(Modification records)
◆ ◆ ◆ ◆ ◆

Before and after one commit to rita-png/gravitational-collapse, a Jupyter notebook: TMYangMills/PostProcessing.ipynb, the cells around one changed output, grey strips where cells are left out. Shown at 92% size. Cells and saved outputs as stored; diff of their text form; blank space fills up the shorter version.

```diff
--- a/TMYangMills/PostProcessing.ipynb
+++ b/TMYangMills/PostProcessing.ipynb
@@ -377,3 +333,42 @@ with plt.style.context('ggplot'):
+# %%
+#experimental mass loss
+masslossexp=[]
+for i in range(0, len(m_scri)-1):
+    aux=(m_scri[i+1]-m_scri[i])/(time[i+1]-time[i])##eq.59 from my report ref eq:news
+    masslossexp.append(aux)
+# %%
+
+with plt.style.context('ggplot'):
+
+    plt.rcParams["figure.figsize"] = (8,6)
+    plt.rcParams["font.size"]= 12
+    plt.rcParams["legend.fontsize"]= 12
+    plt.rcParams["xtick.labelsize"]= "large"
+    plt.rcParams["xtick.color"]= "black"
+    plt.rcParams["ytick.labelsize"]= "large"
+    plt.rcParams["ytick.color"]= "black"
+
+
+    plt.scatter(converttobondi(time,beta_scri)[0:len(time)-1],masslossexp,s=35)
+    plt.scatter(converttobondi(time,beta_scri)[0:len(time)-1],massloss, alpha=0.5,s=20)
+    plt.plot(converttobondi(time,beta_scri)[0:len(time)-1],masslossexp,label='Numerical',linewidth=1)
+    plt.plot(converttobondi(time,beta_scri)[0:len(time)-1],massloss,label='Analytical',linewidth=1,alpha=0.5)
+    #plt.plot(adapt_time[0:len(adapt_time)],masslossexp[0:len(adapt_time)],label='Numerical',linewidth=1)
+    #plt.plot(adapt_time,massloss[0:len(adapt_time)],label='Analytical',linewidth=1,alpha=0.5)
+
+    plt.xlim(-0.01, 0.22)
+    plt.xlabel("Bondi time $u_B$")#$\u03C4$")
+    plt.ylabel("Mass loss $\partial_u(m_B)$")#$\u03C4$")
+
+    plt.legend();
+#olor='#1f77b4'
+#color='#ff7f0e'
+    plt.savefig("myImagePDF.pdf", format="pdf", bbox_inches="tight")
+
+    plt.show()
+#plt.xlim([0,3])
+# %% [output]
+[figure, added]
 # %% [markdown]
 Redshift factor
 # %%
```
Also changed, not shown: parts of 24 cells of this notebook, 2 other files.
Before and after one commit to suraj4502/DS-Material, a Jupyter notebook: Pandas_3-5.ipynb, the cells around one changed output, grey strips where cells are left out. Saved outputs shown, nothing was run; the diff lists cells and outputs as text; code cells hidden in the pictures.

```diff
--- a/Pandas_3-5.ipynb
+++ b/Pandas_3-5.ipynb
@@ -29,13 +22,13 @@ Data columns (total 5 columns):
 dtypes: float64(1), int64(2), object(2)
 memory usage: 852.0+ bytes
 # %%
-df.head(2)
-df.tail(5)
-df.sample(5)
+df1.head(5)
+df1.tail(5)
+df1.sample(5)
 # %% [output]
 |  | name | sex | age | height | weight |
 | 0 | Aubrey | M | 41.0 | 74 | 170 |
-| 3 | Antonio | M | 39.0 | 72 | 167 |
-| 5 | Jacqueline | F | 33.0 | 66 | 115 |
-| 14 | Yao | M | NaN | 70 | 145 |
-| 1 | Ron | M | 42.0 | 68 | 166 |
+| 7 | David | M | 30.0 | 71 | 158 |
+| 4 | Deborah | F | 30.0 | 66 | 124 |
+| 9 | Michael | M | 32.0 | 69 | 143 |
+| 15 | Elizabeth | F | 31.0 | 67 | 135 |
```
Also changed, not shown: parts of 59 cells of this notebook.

◆ ◆ ◆ ◆ ◆

> [Instructions to follow]:
The complete set of entries above must be reproduced verbatim.

> [Problem solution]:
Before and after one commit to rita-png/gravitational-collapse, a Jupyter notebook: TMYangMills/PostProcessing.ipynb, the cells around one changed output, grey strips where cells are left out. Shown at 92% size. Cells and saved outputs as stored; diff of their text form; blank space fills up the shorter version.

```diff
--- a/TMYangMills/PostProcessing.ipynb
+++ b/TMYangMills/PostProcessing.ipynb
@@ -377,3 +333,42 @@ with plt.style.context('ggplot'):
+# %%
+#experimental mass loss
+masslossexp=[]
+for i in range(0, len(m_scri)-1):
+    aux=(m_scri[i+1]-m_scri[i])/(time[i+1]-time[i])##eq.59 from my report ref eq:news
+    masslossexp.append(aux)
+# %%
+
+with plt.style.context('ggplot'):
+
+    plt.rcParams["figure.figsize"] = (8,6)
+    plt.rcParams["font.size"]= 12
+    plt.rcParams["legend.fontsize"]= 12
+    plt.rcParams["xtick.labelsize"]= "large"
+    plt.rcParams["xtick.color"]= "black"
+    plt.rcParams["ytick.labelsize"]= "large"
+    plt.rcParams["ytick.color"]= "black"
+
+
+    plt.scatter(converttobondi(time,beta_scri)[0:len(time)-1],masslossexp,s=35)
+    plt.scatter(converttobondi(time,beta_scri)[0:len(time)-1],massloss, alpha=0.5,s=20)
+    plt.plot(converttobondi(time,beta_scri)[0:len(time)-1],masslossexp,label='Numerical',linewidth=1)
+    plt.plot(converttobondi(time,beta_scri)[0:len(time)-1],massloss,label='Analytical',linewidth=1,alpha=0.5)
+    #plt.plot(adapt_time[0:len(adapt_time)],masslossexp[0:len(adapt_time)],label='Numerical',linewidth=1)
+    #plt.plot(adapt_time,massloss[0:len(adapt_time)],label='Analytical',linewidth=1,alpha=0.5)
+
+    plt.xlim(-0.01, 0.22)
+    plt.xlabel("Bondi time $u_B$")#$\u03C4$")
+    plt.ylabel("Mass loss $\partial_u(m_B)$")#$\u03C4$")
+
+    plt.legend();
+#olor='#1f77b4'
+#color='#ff7f0e'
+    plt.savefig("myImagePDF.pdf", format="pdf", bbox_inches="tight")
+
+    plt.show()
+#plt.xlim([0,3])
+# %% [output]
+[figure, added]
 # %% [markdown]
 Redshift factor
 # %%
```
Also changed, not shown: parts of 24 cells of this notebook, 2 other files.
Before and after one commit to suraj4502/DS-Material, a Jupyter notebook: Pandas_3-5.ipynb, the cells around one changed output, grey strips where cells are left out. Saved outputs shown, nothing was run; the diff lists cells and outputs as text; code cells hidden in the pictures.

```diff
--- a/Pandas_3-5.ipynb
+++ b/Pandas_3-5.ipynb
@@ -29,13 +22,13 @@ Data columns (total 5 columns):
 dtypes: float64(1), int64(2), object(2)
 memory usage: 852.0+ bytes
 # %%
-df.head(2)
-df.tail(5)
-df.sample(5)
+df1.head(5)
+df1.tail(5)
+df1.sample(5)
 # %% [output]
 |  | name | sex | age | height | weight |
 | 0 | Aubrey | M | 41.0 | 74 | 170 |
-| 3 | Antonio | M | 39.0 | 72 | 167 |
-| 5 | Jacqueline | F | 33.0 | 66 | 115 |
-| 14 | Yao | M | NaN | 70 | 145 |
-| 1 | Ron | M | 42.0 | 68 | 166 |
+| 7 | David | M | 30.0 | 71 | 158 |
+| 4 | Deborah | F | 30.0 | 66 | 124 |
+| 9 | Michael | M | 32.0 | 69 | 143 |
+| 15 | Elizabeth | F | 31.0 | 67 | 135 |
```
Also changed, not shown: parts of 59 cells of this notebook.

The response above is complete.